This article relies largely or entirely on a single source. (October 2017)
|Pépé le Moko|
|Directed by||Julien Duvivier|
Jacques Constant (adaptation)|
Henri Jeanson (dialogue)
Henri La Barthe
|Edited by||Marguerite Beaugé|
Arthur Mayer & Joseph Burstyn (USA, 1941)|
The Criterion Collection (Region 1 DVD, 2004)
The film depicts a gangster nicknamed Pépé le Moko. Moko is slang for a man from Toulon, derived from the Occitan amb aquò ("with that"), a term which punctuates sentences in Provence and which, in Toulon, is pronounced em'oquò.
The film is based on Henri La Barthe's novel of the same name, and La Barthe contributed to the screenplay under the pseudonym "Détective Ashelbé". Pépé le Moko is an example of the 1930s French movement known as poetic realism, which combines realism with occasional flashes of unusual cinematic tricks. The film is often considered an early predecessor of film noir.
Pépé le Moko (Jean Gabin), a criminal on the run from the police in metropolitan France, lives in the Casbah quarter of Algiers, where he is out of reach of the local police. Inspector Slimane (Lucas Gridoux) seeks a way to lure Pépé out of his refuge. He sees his chance when he learns that Pépé is in love with Gaby (Mireille Balin), the mistress of a rich businessman. Slimane leads Gaby to believe that Pépé has been killed. Gaby, who was on the point of joining him in his hiding place, now agrees to stay with her rich lover. When Pépé is informed that Gaby is about to leave Algiers for good he leaves the Casbah to find her and is arrested.
English author Graham Greene in a review of the film for The Spectator magazine asserted: "One of the most exciting and moving films I can remember seeing". It succeeds in "raising the thriller to a poetic level". According to a BBC documentary, it served as inspiration for Greene's screenplay for The Third Man. It also has many similarities with the American film Casablanca, which was released a few years later.
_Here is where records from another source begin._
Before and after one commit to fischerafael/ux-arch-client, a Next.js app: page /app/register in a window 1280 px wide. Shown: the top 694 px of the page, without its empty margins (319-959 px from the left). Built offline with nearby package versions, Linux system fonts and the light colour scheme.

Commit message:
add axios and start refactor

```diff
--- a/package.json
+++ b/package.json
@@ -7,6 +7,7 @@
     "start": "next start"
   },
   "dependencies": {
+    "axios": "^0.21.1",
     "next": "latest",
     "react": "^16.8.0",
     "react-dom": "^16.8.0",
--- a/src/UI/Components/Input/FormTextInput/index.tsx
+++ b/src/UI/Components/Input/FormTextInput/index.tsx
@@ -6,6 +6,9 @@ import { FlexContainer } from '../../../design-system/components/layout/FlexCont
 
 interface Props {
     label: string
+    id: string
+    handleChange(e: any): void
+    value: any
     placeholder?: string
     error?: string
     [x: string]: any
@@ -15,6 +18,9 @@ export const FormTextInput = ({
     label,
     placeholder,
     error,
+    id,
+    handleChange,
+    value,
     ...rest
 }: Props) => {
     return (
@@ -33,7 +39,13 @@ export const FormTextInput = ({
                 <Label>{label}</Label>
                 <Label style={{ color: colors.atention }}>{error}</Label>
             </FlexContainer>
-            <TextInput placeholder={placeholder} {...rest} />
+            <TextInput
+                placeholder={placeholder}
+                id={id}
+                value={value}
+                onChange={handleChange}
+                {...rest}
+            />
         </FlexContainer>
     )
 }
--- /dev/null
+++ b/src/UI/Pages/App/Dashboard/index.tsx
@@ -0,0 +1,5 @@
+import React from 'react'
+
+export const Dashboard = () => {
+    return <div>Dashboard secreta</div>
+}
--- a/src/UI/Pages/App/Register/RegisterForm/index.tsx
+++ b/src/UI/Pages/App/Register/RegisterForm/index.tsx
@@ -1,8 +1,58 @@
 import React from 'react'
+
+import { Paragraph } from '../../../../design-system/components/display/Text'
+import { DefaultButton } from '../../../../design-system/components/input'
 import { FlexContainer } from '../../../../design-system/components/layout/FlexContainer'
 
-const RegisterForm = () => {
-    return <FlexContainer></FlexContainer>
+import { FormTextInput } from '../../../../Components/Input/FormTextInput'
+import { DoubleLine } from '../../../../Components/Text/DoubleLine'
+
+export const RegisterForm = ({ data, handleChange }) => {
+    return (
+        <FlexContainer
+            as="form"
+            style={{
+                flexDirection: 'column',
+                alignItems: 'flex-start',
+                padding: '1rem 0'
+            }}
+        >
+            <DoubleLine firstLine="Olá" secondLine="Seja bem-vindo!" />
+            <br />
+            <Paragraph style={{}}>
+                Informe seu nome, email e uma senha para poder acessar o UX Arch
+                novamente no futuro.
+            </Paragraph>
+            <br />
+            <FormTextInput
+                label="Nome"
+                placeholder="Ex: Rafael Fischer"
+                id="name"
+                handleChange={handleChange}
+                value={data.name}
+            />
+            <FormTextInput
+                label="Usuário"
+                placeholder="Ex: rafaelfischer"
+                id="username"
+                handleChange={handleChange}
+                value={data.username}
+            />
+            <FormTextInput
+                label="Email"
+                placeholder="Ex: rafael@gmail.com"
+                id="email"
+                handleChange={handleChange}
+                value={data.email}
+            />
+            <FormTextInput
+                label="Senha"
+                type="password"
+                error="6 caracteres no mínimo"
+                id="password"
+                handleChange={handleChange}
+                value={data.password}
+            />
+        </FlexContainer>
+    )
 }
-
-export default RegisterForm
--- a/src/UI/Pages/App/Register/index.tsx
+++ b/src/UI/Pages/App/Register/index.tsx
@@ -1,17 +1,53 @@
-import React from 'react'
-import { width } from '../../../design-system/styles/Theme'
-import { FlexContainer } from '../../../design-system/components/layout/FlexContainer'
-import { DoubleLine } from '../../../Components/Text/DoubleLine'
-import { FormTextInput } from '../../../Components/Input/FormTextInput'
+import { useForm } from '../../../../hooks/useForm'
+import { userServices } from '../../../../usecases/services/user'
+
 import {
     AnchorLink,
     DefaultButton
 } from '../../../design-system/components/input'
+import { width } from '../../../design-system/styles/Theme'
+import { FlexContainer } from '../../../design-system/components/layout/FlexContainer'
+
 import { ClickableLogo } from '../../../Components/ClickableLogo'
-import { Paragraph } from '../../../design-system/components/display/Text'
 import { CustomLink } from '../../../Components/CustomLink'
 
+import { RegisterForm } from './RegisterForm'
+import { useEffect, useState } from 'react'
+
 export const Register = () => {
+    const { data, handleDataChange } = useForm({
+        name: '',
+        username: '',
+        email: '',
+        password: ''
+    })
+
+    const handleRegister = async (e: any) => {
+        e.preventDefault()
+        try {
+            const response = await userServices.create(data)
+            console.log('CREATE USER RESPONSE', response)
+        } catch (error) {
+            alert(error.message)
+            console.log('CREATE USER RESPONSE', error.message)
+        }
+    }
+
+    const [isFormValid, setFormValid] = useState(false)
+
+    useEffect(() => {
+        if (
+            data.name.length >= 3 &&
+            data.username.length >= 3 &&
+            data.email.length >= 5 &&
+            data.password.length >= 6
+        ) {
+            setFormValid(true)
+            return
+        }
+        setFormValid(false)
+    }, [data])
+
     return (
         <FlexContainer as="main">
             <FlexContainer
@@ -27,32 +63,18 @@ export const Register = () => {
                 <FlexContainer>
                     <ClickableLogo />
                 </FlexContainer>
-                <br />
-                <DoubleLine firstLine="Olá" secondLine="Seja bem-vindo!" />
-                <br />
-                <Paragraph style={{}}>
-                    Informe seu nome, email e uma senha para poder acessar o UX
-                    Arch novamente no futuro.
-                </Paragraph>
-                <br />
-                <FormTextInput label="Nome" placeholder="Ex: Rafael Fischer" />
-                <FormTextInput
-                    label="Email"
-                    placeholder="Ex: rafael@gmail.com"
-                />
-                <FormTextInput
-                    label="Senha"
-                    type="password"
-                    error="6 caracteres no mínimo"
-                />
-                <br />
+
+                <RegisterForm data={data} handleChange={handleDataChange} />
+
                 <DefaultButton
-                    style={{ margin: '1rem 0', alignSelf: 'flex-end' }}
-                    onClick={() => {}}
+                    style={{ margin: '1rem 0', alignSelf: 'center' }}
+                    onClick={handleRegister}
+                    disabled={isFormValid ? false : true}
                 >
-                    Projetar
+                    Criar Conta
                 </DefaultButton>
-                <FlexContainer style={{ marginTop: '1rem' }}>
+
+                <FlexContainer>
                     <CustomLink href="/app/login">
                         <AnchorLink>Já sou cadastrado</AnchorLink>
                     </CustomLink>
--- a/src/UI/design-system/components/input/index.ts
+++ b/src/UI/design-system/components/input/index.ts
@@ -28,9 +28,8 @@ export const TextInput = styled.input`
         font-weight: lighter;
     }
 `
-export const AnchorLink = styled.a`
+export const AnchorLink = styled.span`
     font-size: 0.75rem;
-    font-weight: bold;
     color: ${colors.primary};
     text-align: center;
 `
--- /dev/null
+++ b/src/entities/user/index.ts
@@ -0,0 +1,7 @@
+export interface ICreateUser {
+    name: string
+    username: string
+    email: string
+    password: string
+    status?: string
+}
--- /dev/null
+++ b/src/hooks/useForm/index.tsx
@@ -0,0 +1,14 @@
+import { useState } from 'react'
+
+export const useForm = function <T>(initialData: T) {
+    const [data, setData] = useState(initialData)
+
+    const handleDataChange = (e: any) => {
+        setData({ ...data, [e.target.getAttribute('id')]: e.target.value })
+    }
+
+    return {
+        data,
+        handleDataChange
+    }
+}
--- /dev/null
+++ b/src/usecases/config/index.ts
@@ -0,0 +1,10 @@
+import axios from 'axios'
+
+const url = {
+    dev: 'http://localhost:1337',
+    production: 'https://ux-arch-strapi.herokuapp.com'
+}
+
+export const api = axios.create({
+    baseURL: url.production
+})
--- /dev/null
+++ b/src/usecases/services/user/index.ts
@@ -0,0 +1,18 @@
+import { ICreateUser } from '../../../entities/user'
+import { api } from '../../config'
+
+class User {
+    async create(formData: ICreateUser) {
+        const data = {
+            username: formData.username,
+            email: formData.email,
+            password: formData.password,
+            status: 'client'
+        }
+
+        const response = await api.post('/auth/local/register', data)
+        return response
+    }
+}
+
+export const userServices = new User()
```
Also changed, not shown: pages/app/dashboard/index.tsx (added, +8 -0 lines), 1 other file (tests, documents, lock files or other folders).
- Greene, Graham (22 April 1937). "Stage and Screen: The Cinema". The Spectator. Retrieved 7 June 2016.